» **THE RECORDS**
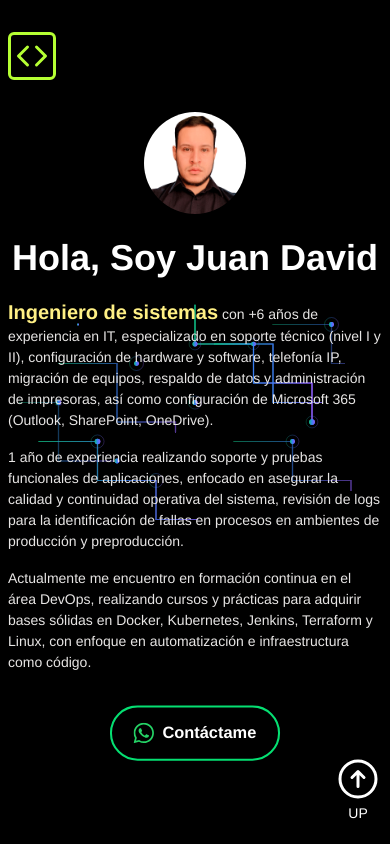
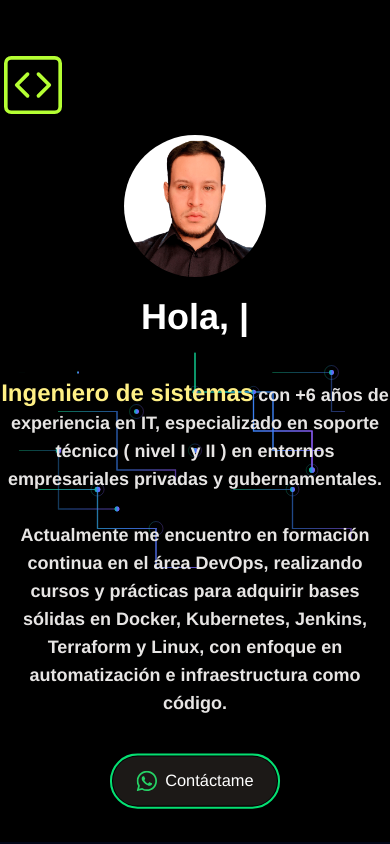
Before and after one commit to jdavid1991/miPortafolio, a React (Vite) app: page / in a window 390 px wide. Shown: the top 844 px of the page. Built offline with nearby package versions, Linux system fonts and the light colour scheme.

Commit message:
Se realizan ajustes de UI en el header y refactorización de codigo

```diff
--- a/src/components/BotonBackStart.jsx
+++ b/src/components/BotonBackStart.jsx
@@ -1,4 +1,8 @@
+import { useEffect, useState } from "react";
+
 export const BotonBackStart = () => {
+  const [visible, setVisible] = useState(false);
+
   const scrollToTop = () => {
     window.scrollTo({
       top: 0,
@@ -6,37 +10,49 @@ export const BotonBackStart = () => {
     });
   };
 
+  useEffect(() => {
+    const onScroll = () => {
+      const scrollY = window.scrollY;
+      const viewportHeight = window.innerHeight;
+
+      // Aparece al llegar a la mitad de la pantalla
+      setVisible(scrollY > viewportHeight * 1);
+    };
+
+    window.addEventListener("scroll", onScroll);
+    return () => window.removeEventListener("scroll", onScroll);
+  }, []);
+
   return (
     <button
       onClick={scrollToTop}
-      className="fixed z-50 bottom-5 sm:bottom-12 right-2 2xl:right-10
-                  rounded-full shadow-md
+      className={`
+        fixed z-50 bottom-5 sm:bottom-12 right-2 2xl:right-10
+        rounded-full shadow-md cursor-pointer
         flex items-center justify-center
-                 transition-transform duration-300 hover:scale-105 active:scale-95 cursor-pointer"
+        transition-all duration-300
+        ${
+          visible
+            ? "opacity-100 scale-100"
+            : "opacity-0 scale-75 pointer-events-none"
+        }
+      `}
       aria-label="Volver arriba"
     >
-      <div>
-
-      <div>
       <svg
         xmlns="http://www.w3.org/2000/svg"
         fill="none"
         viewBox="0 0 24 24"
-          stroke-width="1.5"
+        strokeWidth="1.5"
         stroke="currentColor"
-          class="size-12"
+        className="size-12"
       >
         <path
-            stroke-linecap="round"
-            stroke-linejoin="round"
+          strokeLinecap="round"
+          strokeLinejoin="round"
           d="m15 11.25-3-3m0 0-3 3m3-3v7.5M21 12a9 9 0 1 1-18 0 9 9 0 0 1 18 0Z"
         />
       </svg>
-      </div>
-      <div>
-        <p>UP</p>
-      </div>
-      </div>
     </button>
   );
 };
--- a/src/components/Header.jsx
+++ b/src/components/Header.jsx
@@ -8,18 +8,17 @@ import foto from "/assets/foto.png";
 export const Header = () => {
   return (
     <header>
-      <BackgroundPaths className="bg-black w-full min-h-screen">
       <Fade>
         <div className="">
           {/* nav */}
           <nav>
             <Slide direction="down">
-                <div className="container mx-auto flex justify-between items-center pt-8 p-2">
+              <div className="container mx-auto flex justify-between items-center pt-14 p-1">
                 <div>
                   <svg
                     xmlns="http://www.w3.org/2000/svg"
-                      width={48}
-                      height={48}
+                    width={58}
+                    height={58}
                     fill="currentColor"
                     viewBox="0 0 16 16"
                     className="text-[#B5FF33]"
@@ -54,55 +53,45 @@ export const Header = () => {
           {/* nav */}
 
           {/* información */}
-            <div className="hidden container mx-auto sm:flex 2xl:w-[74%] w-[82%] 2xl:mt-40 mt-25 gap-4">
+          <BackgroundPaths className="flex items-center justify-center w-full flex-col bg-black mt-40 sm:mt-0 mb-45 sm:mb-0">
+            <div className="container mx-auto flex flex-col items-center justify-center">
               <div>
                 <img
                   src={foto}
                   alt="foto"
-                  className="2xl:w-30.5 w-25.5 rounded-full"
+                  className="2xl:w-40 w-35.5 rounded-full"
                   draggable="false"
                   onContextMenu={(e) => e.preventDefault()}
                 />
               </div>
-              <div className="text-white 2xl:text-2xl text-xl 2xl:w-300 w-245 ">
-                <h1 className="2xl:text-5xl text-4xl font-bold">
+              <div className="lg:w-[85%] text-white text-lg sm:text-2xl 2xl:text-3xl mt-5 flex flex-col items-center justify-center text-center">
+                <h1 className="2xl:text-6xl sm:text-5xl text-4xl font-bold">
                   <TypeAnimation
                     sequence={[1000, "Hola,", 600, "Hola, soy Juan David"]}
-                    speed={40}
+                    speed={20}
                     repeat={Infinity}
                   />
                 </h1>
-                <p className="mt-4 text-stone-200">
-                  <span className="text-2xl font-semibold text-yellow-200">
+                <p className="mt-10 text-stone-200 sm:leading-11 font-semibold">
+                  <span className="sm:text-4xl text-2xl font-bold text-yellow-200">
                     Ingeniero de sistemas
                   </span>{" "}
                   con +6 años de experiencia en IT, especializado en soporte
-                  técnico (nivel I y II), configuración de hardware y software,
-                  telefonía IP, migración de equipos, respaldo de datos y
-                  administración de impresoras, así como configuración de
-                  Microsoft 365 (Outlook, SharePoint, OneDrive).
-                </p>
-                <p className="mt-4 text-stone-200">
-                  1 año de experiencia realizando soporte y pruebas funcionales
-                  de aplicaciones, enfocado en asegurar la calidad y continuidad
-                  operativa del sistema, revisión de logs para la identificación
-                  de fallas en procesos en ambientes de producción y
-                  preproducción.
-                </p>
-                <p className="mt-4 text-stone-200">
+                  técnico ( nivel I y II ) en entornos empresariales privadas y
+                  gubernamentales. <br /> <br />
                   Actualmente me encuentro en formación continua en el área
                   DevOps, realizando cursos y prácticas para adquirir bases
                   sólidas en Docker, Kubernetes, Jenkins, Terraform y Linux, con
                   enfoque en automatización e infraestructura como código.
                 </p>
-                <button className="flex flex-wrap items-center justify-center gap-4 md:gap-10 mt-11">
+                <button className="flex justify-center gap-4 md:gap-10 sm:mt-15 mt-10 ">
                   <a
                     href="https://wa.me/573001234567"
                     target="_blank"
                     rel="noopener noreferrer"
                     className="
-                    w-40 py-3
-                    flex items-center justify-center gap-2
+                    w-40 py-3 mx-auto
+                    flex items-center justify-center gap-2 bg-stone-900
                     text-base text-white
                     rounded-full
                     outline-2 outline-green-400 outline-offset-1
@@ -123,80 +112,10 @@ export const Header = () => {
                 </button>
               </div>
             </div>
+          </BackgroundPaths>
           {/* información */}
-
-            {/* MOBILE */}
-            <div className="sm:hidden">
-              <div className="container mx-auto flex justify-center mt-6">
-                <img
-                  src={foto}
-                  alt="foto"
-                  className="w-25.5 rounded-full"
-                  draggable="false"
-                  onContextMenu={(e) => e.preventDefault()}
-                />
-              </div>
-              <div className="p-2 mt-4 ">
-                <h1 className="text-4xl text-white text-center font-bold">
-                  Hola, Soy Juan David
-                </h1>
-                <p className="mt-5 text-stone-200">
-                  <span className="text-xl font-semibold text-yellow-200">
-                    Ingeniero de sistemas
-                  </span>{" "}
-                  con +6 años de experiencia en IT, especializado en soporte
-                  técnico (nivel I y II), configuración de hardware y software,
-                  telefonía IP, migración de equipos, respaldo de datos y
-                  administración de impresoras, así como configuración de
-                  Microsoft 365 (Outlook, SharePoint, OneDrive).
-                </p>
-                <p className="mt-4 text-stone-200">
-                  1 año de experiencia realizando soporte y pruebas funcionales
-                  de aplicaciones, enfocado en asegurar la calidad y continuidad
-                  operativa del sistema, revisión de logs para la identificación
-                  de fallas en procesos en ambientes de producción y
-                  preproducción.
-                </p>
-                <p className="mt-4 text-stone-200">
-                  Actualmente me encuentro en formación continua en el área
-                  DevOps, realizando cursos y prácticas para adquirir bases
-                  sólidas en Docker, Kubernetes, Jenkins, Terraform y Linux, con
-                  enfoque en automatización e infraestructura como código.
-                </p>
-              </div>
-              <div className="mt-7 flex gap-4 text-sm font-bold justify-center ">
-                <button className="flex flex-wrap items-center justify-center gap-4 md:gap-10">
-                  <a
-                    href="https://wa.me/573001234567"
-                    target="_blank"
-                    rel="noopener noreferrer"
-                    className="
-                    w-40 py-3
-                    flex items-center justify-center gap-2
-                    text-base text-white
-                    rounded-full
-                    outline-2 outline-green-400 outline-offset-1
-                    transition-transform
-                    active:scale-95
-                    animate__animated animate__pulse animate__infinite animate__fast"
-                  >
-                    <svg viewBox="0 0 360 362" width="20" height="20">
-                      <path
-                        fill="#25D366"
-                        fillRule="evenodd"
-                        clipRule="evenodd"
-                        d="M307.546 52.566C273.709 18.684 228.706.017 180.756 0 81.951 0 1.538 80.404 1.504 179.235c-.017 31.594 8.242 62.432 23.928 89.609L0 361.736l95.024-24.925c26.179 14.285 55.659 21.805 85.655 21.814h.077c98.788 0 179.21-80.413 179.244-179.244.017-47.898-18.608-92.926-52.454-126.807v-.008Zm-126.79 275.788h-.06c-26.73-.008-52.952-7.194-75.831-20.765l-5.44-3.231-56.391 14.791 15.05-54.981-3.542-5.638c-14.912-23.721-22.793-51.139-22.776-79.286.035-82.14 66.867-148.973 149.051-148.973 39.793.017 77.198 15.53 105.328 43.695 28.131 28.157 43.61 65.596 43.593 105.398-.035 82.149-66.867 148.982-148.982 148.982v.008Zm81.719-111.577c-4.478-2.243-26.497-13.073-30.606-14.568-4.108-1.496-7.09-2.243-10.073 2.243-2.982 4.487-11.568 14.577-14.181 17.559-2.613 2.991-5.226 3.361-9.704 1.117-4.477-2.243-18.908-6.97-36.02-22.226-13.313-11.878-22.304-26.54-24.916-31.027-2.613-4.486-.275-6.91 1.959-9.136 2.011-2.011 4.478-5.234 6.721-7.847 2.244-2.613 2.983-4.486 4.478-7.469 1.496-2.991.748-5.603-.369-7.847-1.118-2.243-10.073-24.289-13.812-33.253-3.636-8.732-7.331-7.546-10.073-7.692-2.613-.13-5.595-.155-8.586-.155-2.991 0-7.839 1.118-11.947 5.604-4.108 4.486-15.677 15.324-15.677 37.361s16.047 43.344 18.29 46.335c2.243 2.991 31.585 48.225 76.51 67.632 10.684 4.615 19.029 7.374 25.535 9.437 10.727 3.412 20.49 2.931 28.208 1.779 8.604-1.289 26.498-10.838 30.228-21.298 3.73-10.46 3.73-19.433 2.613-21.298-1.117-1.865-4.108-2.991-8.586-5.234l.008-.017Z"
-                      />
-                    </svg>
-                    <span>Contáctame</span>
-                  </a>
-                </button>
-              </div>
-            </div>
-            {/* MOBILE */}
         </div>
       </Fade>
-      </BackgroundPaths>
     </header>
   );
 };
```
Lines whose indentation alone changed are shown as unchanged.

» **WORK REQUEST**
Gather and copy every line of the data in which the string "span" is found.

» **WRITTEN ANSWER**
-                  <span className="text-2xl font-semibold text-yellow-200">
+                  <span className="sm:text-4xl text-2xl font-bold text-yellow-200">
                   </span>{" "}
-                  <span className="text-xl font-semibold text-yellow-200">
-                  </span>{" "}
-                    <span>Contáctame</span>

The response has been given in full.